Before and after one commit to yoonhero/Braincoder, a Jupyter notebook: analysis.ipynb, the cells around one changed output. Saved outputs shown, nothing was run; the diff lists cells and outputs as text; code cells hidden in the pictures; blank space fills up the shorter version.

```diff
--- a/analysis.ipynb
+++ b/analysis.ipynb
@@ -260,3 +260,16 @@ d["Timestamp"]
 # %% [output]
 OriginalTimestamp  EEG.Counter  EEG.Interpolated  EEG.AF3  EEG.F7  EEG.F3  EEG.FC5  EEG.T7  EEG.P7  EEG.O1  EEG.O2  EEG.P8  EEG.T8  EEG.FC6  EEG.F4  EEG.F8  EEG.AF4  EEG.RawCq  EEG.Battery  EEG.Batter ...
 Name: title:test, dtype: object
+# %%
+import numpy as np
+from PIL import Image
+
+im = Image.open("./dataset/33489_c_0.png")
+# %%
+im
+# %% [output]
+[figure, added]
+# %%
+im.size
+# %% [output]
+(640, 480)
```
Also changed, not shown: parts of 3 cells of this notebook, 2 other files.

------------------------------------------------

[TASK REQUIREMENTS] Whenever a line of the data above includes the word "ipynb", copy that line.

[OUTPUT FOR THIS TASK]
Before and after one commit to yoonhero/Braincoder, a Jupyter notebook: analysis.ipynb, the cells around one changed output. Saved outputs shown, nothing was run; the diff lists cells and outputs as text; code cells hidden in the pictures; blank space fills up the shorter version.
--- a/analysis.ipynb
+++ b/analysis.ipynb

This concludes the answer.